======== DATA FOR PROCESSING
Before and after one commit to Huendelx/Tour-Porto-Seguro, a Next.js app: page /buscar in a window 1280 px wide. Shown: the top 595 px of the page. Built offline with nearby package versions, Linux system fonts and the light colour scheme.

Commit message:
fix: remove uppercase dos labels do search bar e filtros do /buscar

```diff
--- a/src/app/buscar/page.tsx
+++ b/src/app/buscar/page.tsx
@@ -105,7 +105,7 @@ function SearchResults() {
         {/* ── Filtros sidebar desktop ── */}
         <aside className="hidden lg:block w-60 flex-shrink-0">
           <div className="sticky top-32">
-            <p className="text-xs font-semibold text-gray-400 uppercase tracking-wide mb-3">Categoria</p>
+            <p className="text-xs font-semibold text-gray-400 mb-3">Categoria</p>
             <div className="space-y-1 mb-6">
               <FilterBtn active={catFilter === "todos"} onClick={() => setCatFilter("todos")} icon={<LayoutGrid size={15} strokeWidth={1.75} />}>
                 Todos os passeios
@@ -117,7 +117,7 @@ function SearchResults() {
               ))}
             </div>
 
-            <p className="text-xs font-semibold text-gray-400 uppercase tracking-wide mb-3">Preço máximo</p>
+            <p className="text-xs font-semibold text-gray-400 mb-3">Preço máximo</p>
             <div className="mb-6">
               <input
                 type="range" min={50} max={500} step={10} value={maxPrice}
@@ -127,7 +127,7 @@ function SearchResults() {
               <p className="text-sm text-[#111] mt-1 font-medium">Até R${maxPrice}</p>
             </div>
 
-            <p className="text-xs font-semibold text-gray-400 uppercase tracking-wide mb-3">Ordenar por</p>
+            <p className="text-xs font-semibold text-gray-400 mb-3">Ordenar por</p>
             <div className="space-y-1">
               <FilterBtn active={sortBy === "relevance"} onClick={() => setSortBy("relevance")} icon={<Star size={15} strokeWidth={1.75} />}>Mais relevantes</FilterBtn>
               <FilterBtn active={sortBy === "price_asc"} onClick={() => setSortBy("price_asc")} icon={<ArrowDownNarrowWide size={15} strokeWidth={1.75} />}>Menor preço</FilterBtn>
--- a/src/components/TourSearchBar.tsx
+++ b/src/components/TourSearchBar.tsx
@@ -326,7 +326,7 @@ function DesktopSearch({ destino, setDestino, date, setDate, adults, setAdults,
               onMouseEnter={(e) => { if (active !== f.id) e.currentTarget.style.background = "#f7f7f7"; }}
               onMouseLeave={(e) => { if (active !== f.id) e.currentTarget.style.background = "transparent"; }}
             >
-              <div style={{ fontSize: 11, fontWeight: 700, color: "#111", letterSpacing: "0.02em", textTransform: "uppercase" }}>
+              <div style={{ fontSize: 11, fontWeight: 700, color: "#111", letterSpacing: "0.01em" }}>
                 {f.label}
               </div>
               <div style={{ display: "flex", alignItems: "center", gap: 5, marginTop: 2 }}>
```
================
### EXERCISE PROMPT
Could you reproduce all of the entries above exactly?

### ANSWER BELOW
Before and after one commit to Huendelx/Tour-Porto-Seguro, a Next.js app: page /buscar in a window 1280 px wide. Shown: the top 595 px of the page. Built offline with nearby package versions, Linux system fonts and the light colour scheme.

Commit message:
fix: remove uppercase dos labels do search bar e filtros do /buscar

```diff
--- a/src/app/buscar/page.tsx
+++ b/src/app/buscar/page.tsx
@@ -105,7 +105,7 @@ function SearchResults() {
         {/* ── Filtros sidebar desktop ── */}
         <aside className="hidden lg:block w-60 flex-shrink-0">
           <div className="sticky top-32">
-            <p className="text-xs font-semibold text-gray-400 uppercase tracking-wide mb-3">Categoria</p>
+            <p className="text-xs font-semibold text-gray-400 mb-3">Categoria</p>
             <div className="space-y-1 mb-6">
               <FilterBtn active={catFilter === "todos"} onClick={() => setCatFilter("todos")} icon={<LayoutGrid size={15} strokeWidth={1.75} />}>
                 Todos os passeios
@@ -117,7 +117,7 @@ function SearchResults() {
               ))}
             </div>
 
-            <p className="text-xs font-semibold text-gray-400 uppercase tracking-wide mb-3">Preço máximo</p>
+            <p className="text-xs font-semibold text-gray-400 mb-3">Preço máximo</p>
             <div className="mb-6">
               <input
                 type="range" min={50} max={500} step={10} value={maxPrice}
@@ -127,7 +127,7 @@ function SearchResults() {
               <p className="text-sm text-[#111] mt-1 font-medium">Até R${maxPrice}</p>
             </div>
 
-            <p className="text-xs font-semibold text-gray-400 uppercase tracking-wide mb-3">Ordenar por</p>
+            <p className="text-xs font-semibold text-gray-400 mb-3">Ordenar por</p>
             <div className="space-y-1">
               <FilterBtn active={sortBy === "relevance"} onClick={() => setSortBy("relevance")} icon={<Star size={15} strokeWidth={1.75} />}>Mais relevantes</FilterBtn>
               <FilterBtn active={sortBy === "price_asc"} onClick={() => setSortBy("price_asc")} icon={<ArrowDownNarrowWide size={15} strokeWidth={1.75} />}>Menor preço</FilterBtn>
--- a/src/components/TourSearchBar.tsx
+++ b/src/components/TourSearchBar.tsx
@@ -326,7 +326,7 @@ function DesktopSearch({ destino, setDestino, date, setDate, adults, setAdults,
               onMouseEnter={(e) => { if (active !== f.id) e.currentTarget.style.background = "#f7f7f7"; }}
               onMouseLeave={(e) => { if (active !== f.id) e.currentTarget.style.background = "transparent"; }}
             >
-              <div style={{ fontSize: 11, fontWeight: 700, color: "#111", letterSpacing: "0.02em", textTransform: "uppercase" }}>
+              <div style={{ fontSize: 11, fontWeight: 700, color: "#111", letterSpacing: "0.01em" }}>
                 {f.label}
               </div>
               <div style={{ display: "flex", alignItems: "center", gap: 5, marginTop: 2 }}>
```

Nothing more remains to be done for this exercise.